§ WORK TO COMPLETE
Please set down the listing exactly, from the first line to the last.
START DATASET EXCERPTS
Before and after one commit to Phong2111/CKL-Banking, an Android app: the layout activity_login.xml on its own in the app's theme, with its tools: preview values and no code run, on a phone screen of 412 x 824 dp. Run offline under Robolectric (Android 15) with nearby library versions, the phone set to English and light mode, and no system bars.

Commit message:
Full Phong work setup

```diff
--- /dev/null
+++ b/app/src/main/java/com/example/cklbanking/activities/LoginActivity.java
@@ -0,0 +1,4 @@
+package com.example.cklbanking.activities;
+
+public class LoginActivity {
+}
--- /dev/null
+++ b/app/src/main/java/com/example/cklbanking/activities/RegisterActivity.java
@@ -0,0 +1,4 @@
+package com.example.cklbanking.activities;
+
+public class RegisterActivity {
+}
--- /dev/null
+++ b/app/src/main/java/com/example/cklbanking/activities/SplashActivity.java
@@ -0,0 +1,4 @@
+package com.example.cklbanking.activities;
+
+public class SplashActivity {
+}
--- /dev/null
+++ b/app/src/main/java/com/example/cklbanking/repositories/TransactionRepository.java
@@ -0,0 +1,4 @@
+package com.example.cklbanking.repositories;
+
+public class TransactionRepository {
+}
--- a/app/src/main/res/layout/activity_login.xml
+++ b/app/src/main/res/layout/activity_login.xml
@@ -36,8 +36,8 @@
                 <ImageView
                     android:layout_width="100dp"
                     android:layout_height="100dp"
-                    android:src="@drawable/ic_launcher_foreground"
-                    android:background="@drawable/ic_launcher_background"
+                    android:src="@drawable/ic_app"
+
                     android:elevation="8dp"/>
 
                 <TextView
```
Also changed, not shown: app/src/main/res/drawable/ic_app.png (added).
END DATASET EXCERPTS
§ YOUR SOLUTION
Before and after one commit to Phong2111/CKL-Banking, an Android app: the layout activity_login.xml on its own in the app's theme, with its tools: preview values and no code run, on a phone screen of 412 x 824 dp. Run offline under Robolectric (Android 15) with nearby library versions, the phone set to English and light mode, and no system bars.

Commit message:
Full Phong work setup

```diff
--- /dev/null
+++ b/app/src/main/java/com/example/cklbanking/activities/LoginActivity.java
@@ -0,0 +1,4 @@
+package com.example.cklbanking.activities;
+
+public class LoginActivity {
+}
--- /dev/null
+++ b/app/src/main/java/com/example/cklbanking/activities/RegisterActivity.java
@@ -0,0 +1,4 @@
+package com.example.cklbanking.activities;
+
+public class RegisterActivity {
+}
--- /dev/null
+++ b/app/src/main/java/com/example/cklbanking/activities/SplashActivity.java
@@ -0,0 +1,4 @@
+package com.example.cklbanking.activities;
+
+public class SplashActivity {
+}
--- /dev/null
+++ b/app/src/main/java/com/example/cklbanking/repositories/TransactionRepository.java
@@ -0,0 +1,4 @@
+package com.example.cklbanking.repositories;
+
+public class TransactionRepository {
+}
--- a/app/src/main/res/layout/activity_login.xml
+++ b/app/src/main/res/layout/activity_login.xml
@@ -36,8 +36,8 @@
                 <ImageView
                     android:layout_width="100dp"
                     android:layout_height="100dp"
-                    android:src="@drawable/ic_launcher_foreground"
-                    android:background="@drawable/ic_launcher_background"
+                    android:src="@drawable/ic_app"
+
                     android:elevation="8dp"/>
 
                 <TextView
```
Also changed, not shown: app/src/main/res/drawable/ic_app.png (added).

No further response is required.